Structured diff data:
-------

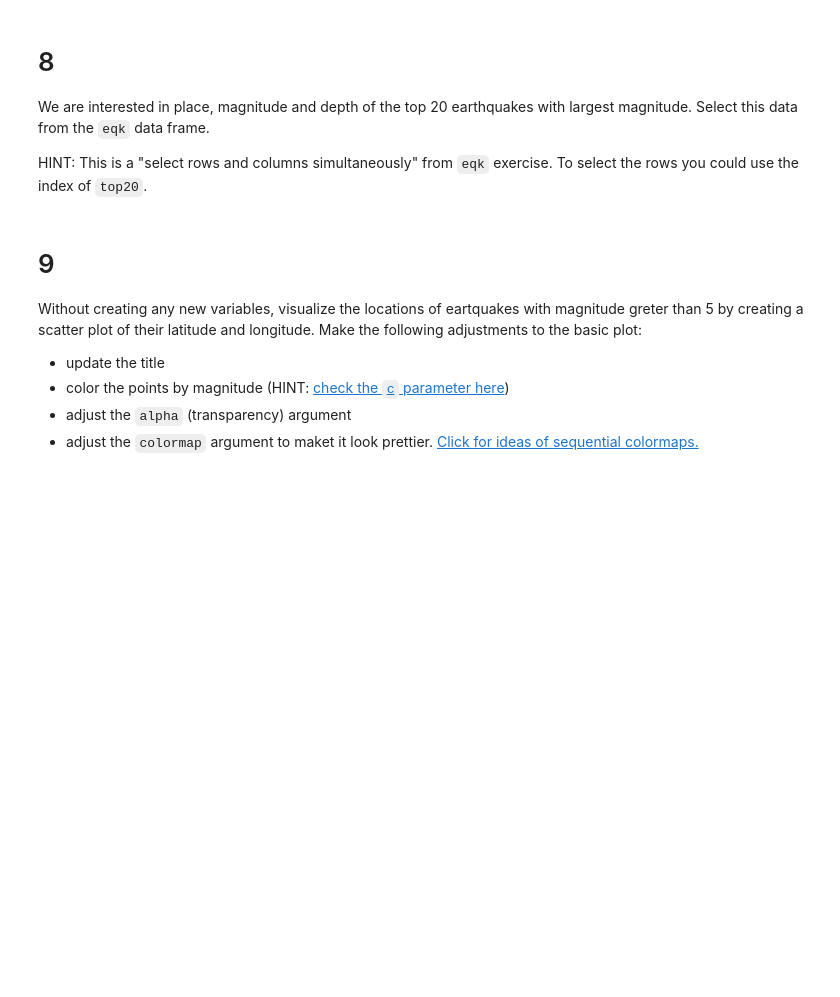
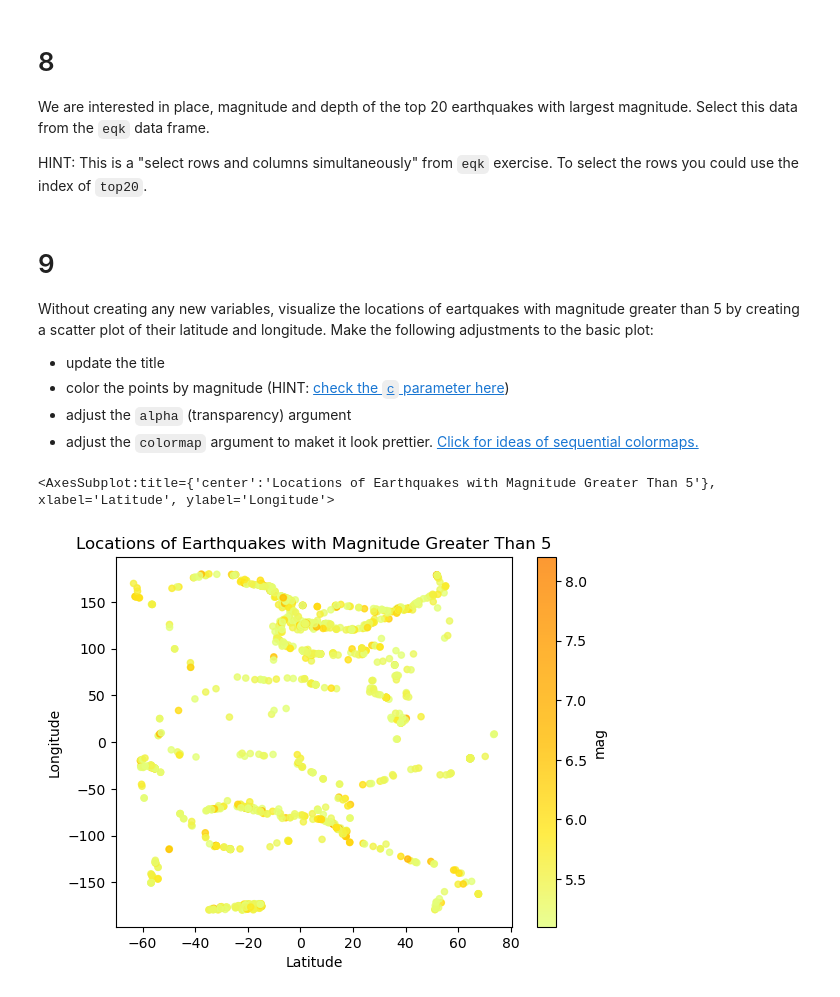
Before and after one commit to bbarajas429/eds220-hwk-1, a Jupyter notebook: hwk1-task4.ipynb, the cells around one changed output. Drawn from its saved outputs; the diff is of its cells as text; code cells hidden in the pictures; blank space fills up the shorter version.

```diff
--- a/hwk1-task4.ipynb
+++ b/hwk1-task4.ipynb
@@ -166,7 +143,7 @@ HINT: This is a "select rows and columns simultaneously" from `eqk` exercise. To
 # %% [markdown]
 # 9
 
-Without creating any new variables, visualize the locations of eartquakes with magnitude greter than 5 by creating a scatter plot of their latitude and longitude. Make the following adjustments to the basic plot:
+Without creating any new variables, visualize the locations of eartquakes with magnitude greater than 5 by creating a scatter plot of their latitude and longitude. Make the following adjustments to the basic plot:
 - update the title
 - color the points by magnitude (HINT: [check the `c` parameter here](https://pandas.pydata.org/pandas-docs/stable/reference/api/pandas.DataFrame.plot.scatter.html))
 - adjust the `alpha` (transparency) argument
@@ -175,0 +151,13 @@ Without creating any new variables, visualize the locations of eartquakes with m
+# %%
+eqk[eqk['mag']>5].plot(kind='scatter', #subset data and change plot type to scatter
+                      x='latitude', #set x variable
+                      y='longitude', #set y variable
+                      c='mag', #base point colors on magnitude
+                      colormap='Wistia', #change color map theme
+                      alpha=0.8, #change opacity
+                       title='Locations of Earthquakes with Magnitude Greater Than 5', #add title
+                      xlabel="Latitude", #change x-axis title
+                      ylabel='Longitude') #change y-axis title
+# %% [output]
+<AxesSubplot:title={'center':'Locations of Earthquakes with Magnitude Greater Than 5'}, xlabel='Latitude', ylabel='Longitude'>
+[figure, added]
```
Also changed, not shown: parts of 11 cells of this notebook.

-------

• Your assignment:
Could every entry be restated word for word, pictures excluded?

• Answer area:
Before and after one commit to bbarajas429/eds220-hwk-1, a Jupyter notebook: hwk1-task4.ipynb, the cells around one changed output. Drawn from its saved outputs; the diff is of its cells as text; code cells hidden in the pictures; blank space fills up the shorter version.

```diff
--- a/hwk1-task4.ipynb
+++ b/hwk1-task4.ipynb
@@ -166,7 +143,7 @@ HINT: This is a "select rows and columns simultaneously" from `eqk` exercise. To
 # %% [markdown]
 # 9
 
-Without creating any new variables, visualize the locations of eartquakes with magnitude greter than 5 by creating a scatter plot of their latitude and longitude. Make the following adjustments to the basic plot:
+Without creating any new variables, visualize the locations of eartquakes with magnitude greater than 5 by creating a scatter plot of their latitude and longitude. Make the following adjustments to the basic plot:
 - update the title
 - color the points by magnitude (HINT: [check the `c` parameter here](https://pandas.pydata.org/pandas-docs/stable/reference/api/pandas.DataFrame.plot.scatter.html))
 - adjust the `alpha` (transparency) argument
@@ -175,0 +151,13 @@ Without creating any new variables, visualize the locations of eartquakes with m
+# %%
+eqk[eqk['mag']>5].plot(kind='scatter', #subset data and change plot type to scatter
+                      x='latitude', #set x variable
+                      y='longitude', #set y variable
+                      c='mag', #base point colors on magnitude
+                      colormap='Wistia', #change color map theme
+                      alpha=0.8, #change opacity
+                       title='Locations of Earthquakes with Magnitude Greater Than 5', #add title
+                      xlabel="Latitude", #change x-axis title
+                      ylabel='Longitude') #change y-axis title
+# %% [output]
+<AxesSubplot:title={'center':'Locations of Earthquakes with Magnitude Greater Than 5'}, xlabel='Latitude', ylabel='Longitude'>
+[figure, added]
```
Also changed, not shown: parts of 11 cells of this notebook.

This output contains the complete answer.